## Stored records
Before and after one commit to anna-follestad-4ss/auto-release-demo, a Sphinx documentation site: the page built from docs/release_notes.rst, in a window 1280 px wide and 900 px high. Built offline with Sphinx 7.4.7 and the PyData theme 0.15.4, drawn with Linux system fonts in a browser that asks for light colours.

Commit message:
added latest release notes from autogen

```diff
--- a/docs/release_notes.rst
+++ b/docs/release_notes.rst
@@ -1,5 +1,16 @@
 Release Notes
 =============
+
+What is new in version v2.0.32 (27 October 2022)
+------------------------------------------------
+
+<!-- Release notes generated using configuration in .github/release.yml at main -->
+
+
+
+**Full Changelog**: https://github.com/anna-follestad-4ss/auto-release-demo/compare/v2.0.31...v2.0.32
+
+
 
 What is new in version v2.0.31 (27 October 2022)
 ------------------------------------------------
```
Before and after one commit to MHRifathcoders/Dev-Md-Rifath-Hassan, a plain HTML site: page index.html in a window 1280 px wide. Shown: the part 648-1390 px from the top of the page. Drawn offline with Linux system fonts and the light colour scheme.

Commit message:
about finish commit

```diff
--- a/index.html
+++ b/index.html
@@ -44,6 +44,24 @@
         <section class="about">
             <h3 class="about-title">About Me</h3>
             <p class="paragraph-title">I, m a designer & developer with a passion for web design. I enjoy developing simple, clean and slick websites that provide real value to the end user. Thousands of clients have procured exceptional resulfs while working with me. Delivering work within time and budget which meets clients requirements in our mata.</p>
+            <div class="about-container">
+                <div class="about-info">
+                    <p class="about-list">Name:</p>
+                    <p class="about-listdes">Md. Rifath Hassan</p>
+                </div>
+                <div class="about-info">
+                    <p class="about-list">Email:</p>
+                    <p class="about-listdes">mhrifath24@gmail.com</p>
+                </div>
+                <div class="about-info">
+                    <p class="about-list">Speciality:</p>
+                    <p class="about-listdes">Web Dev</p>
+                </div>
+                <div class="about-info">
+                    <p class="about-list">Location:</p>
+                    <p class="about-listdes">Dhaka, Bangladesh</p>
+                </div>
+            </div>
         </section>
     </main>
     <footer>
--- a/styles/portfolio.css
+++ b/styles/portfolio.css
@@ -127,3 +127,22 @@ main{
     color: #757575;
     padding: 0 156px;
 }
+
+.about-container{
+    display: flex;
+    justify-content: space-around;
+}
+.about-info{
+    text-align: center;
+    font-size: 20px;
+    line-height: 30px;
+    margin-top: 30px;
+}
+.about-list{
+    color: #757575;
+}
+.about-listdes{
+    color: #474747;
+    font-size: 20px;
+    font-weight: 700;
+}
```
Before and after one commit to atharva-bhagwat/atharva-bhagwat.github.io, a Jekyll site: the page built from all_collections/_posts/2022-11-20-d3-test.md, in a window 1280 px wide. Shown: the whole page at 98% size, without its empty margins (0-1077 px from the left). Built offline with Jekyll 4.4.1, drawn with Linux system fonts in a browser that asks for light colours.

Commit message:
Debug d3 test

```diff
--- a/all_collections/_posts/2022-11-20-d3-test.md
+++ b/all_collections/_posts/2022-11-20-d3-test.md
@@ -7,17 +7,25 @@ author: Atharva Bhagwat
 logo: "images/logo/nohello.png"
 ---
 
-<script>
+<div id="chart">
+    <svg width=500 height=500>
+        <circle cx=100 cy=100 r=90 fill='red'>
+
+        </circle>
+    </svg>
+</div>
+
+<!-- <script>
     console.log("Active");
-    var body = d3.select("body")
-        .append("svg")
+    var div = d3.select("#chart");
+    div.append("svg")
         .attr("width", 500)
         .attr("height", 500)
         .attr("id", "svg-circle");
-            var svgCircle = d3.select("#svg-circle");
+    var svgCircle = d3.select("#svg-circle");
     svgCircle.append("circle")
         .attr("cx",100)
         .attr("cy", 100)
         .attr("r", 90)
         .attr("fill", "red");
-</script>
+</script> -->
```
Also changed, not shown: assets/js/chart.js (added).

## Exercise requirements
Would you return each entry exactly as it reads?

## Result of the exercise
Before and after one commit to anna-follestad-4ss/auto-release-demo, a Sphinx documentation site: the page built from docs/release_notes.rst, in a window 1280 px wide and 900 px high. Built offline with Sphinx 7.4.7 and the PyData theme 0.15.4, drawn with Linux system fonts in a browser that asks for light colours.

Commit message:
added latest release notes from autogen

```diff
--- a/docs/release_notes.rst
+++ b/docs/release_notes.rst
@@ -1,5 +1,16 @@
 Release Notes
 =============
+
+What is new in version v2.0.32 (27 October 2022)
+------------------------------------------------
+
+<!-- Release notes generated using configuration in .github/release.yml at main -->
+
+
+
+**Full Changelog**: https://github.com/anna-follestad-4ss/auto-release-demo/compare/v2.0.31...v2.0.32
+
+
 
 What is new in version v2.0.31 (27 October 2022)
 ------------------------------------------------
```
Before and after one commit to MHRifathcoders/Dev-Md-Rifath-Hassan, a plain HTML site: page index.html in a window 1280 px wide. Shown: the part 648-1390 px from the top of the page. Drawn offline with Linux system fonts and the light colour scheme.

Commit message:
about finish commit

```diff
--- a/index.html
+++ b/index.html
@@ -44,6 +44,24 @@
         <section class="about">
             <h3 class="about-title">About Me</h3>
             <p class="paragraph-title">I, m a designer & developer with a passion for web design. I enjoy developing simple, clean and slick websites that provide real value to the end user. Thousands of clients have procured exceptional resulfs while working with me. Delivering work within time and budget which meets clients requirements in our mata.</p>
+            <div class="about-container">
+                <div class="about-info">
+                    <p class="about-list">Name:</p>
+                    <p class="about-listdes">Md. Rifath Hassan</p>
+                </div>
+                <div class="about-info">
+                    <p class="about-list">Email:</p>
+                    <p class="about-listdes">mhrifath24@gmail.com</p>
+                </div>
+                <div class="about-info">
+                    <p class="about-list">Speciality:</p>
+                    <p class="about-listdes">Web Dev</p>
+                </div>
+                <div class="about-info">
+                    <p class="about-list">Location:</p>
+                    <p class="about-listdes">Dhaka, Bangladesh</p>
+                </div>
+            </div>
         </section>
     </main>
     <footer>
--- a/styles/portfolio.css
+++ b/styles/portfolio.css
@@ -127,3 +127,22 @@ main{
     color: #757575;
     padding: 0 156px;
 }
+
+.about-container{
+    display: flex;
+    justify-content: space-around;
+}
+.about-info{
+    text-align: center;
+    font-size: 20px;
+    line-height: 30px;
+    margin-top: 30px;
+}
+.about-list{
+    color: #757575;
+}
+.about-listdes{
+    color: #474747;
+    font-size: 20px;
+    font-weight: 700;
+}
```
Before and after one commit to atharva-bhagwat/atharva-bhagwat.github.io, a Jekyll site: the page built from all_collections/_posts/2022-11-20-d3-test.md, in a window 1280 px wide. Shown: the whole page at 98% size, without its empty margins (0-1077 px from the left). Built offline with Jekyll 4.4.1, drawn with Linux system fonts in a browser that asks for light colours.

Commit message:
Debug d3 test

```diff
--- a/all_collections/_posts/2022-11-20-d3-test.md
+++ b/all_collections/_posts/2022-11-20-d3-test.md
@@ -7,17 +7,25 @@ author: Atharva Bhagwat
 logo: "images/logo/nohello.png"
 ---
 
-<script>
+<div id="chart">
+    <svg width=500 height=500>
+        <circle cx=100 cy=100 r=90 fill='red'>
+
+        </circle>
+    </svg>
+</div>
+
+<!-- <script>
     console.log("Active");
-    var body = d3.select("body")
-        .append("svg")
+    var div = d3.select("#chart");
+    div.append("svg")
         .attr("width", 500)
         .attr("height", 500)
         .attr("id", "svg-circle");
-            var svgCircle = d3.select("#svg-circle");
+    var svgCircle = d3.select("#svg-circle");
     svgCircle.append("circle")
         .attr("cx",100)
         .attr("cy", 100)
         .attr("r", 90)
         .attr("fill", "red");
-</script>
+</script> -->
```
Also changed, not shown: assets/js/chart.js (added).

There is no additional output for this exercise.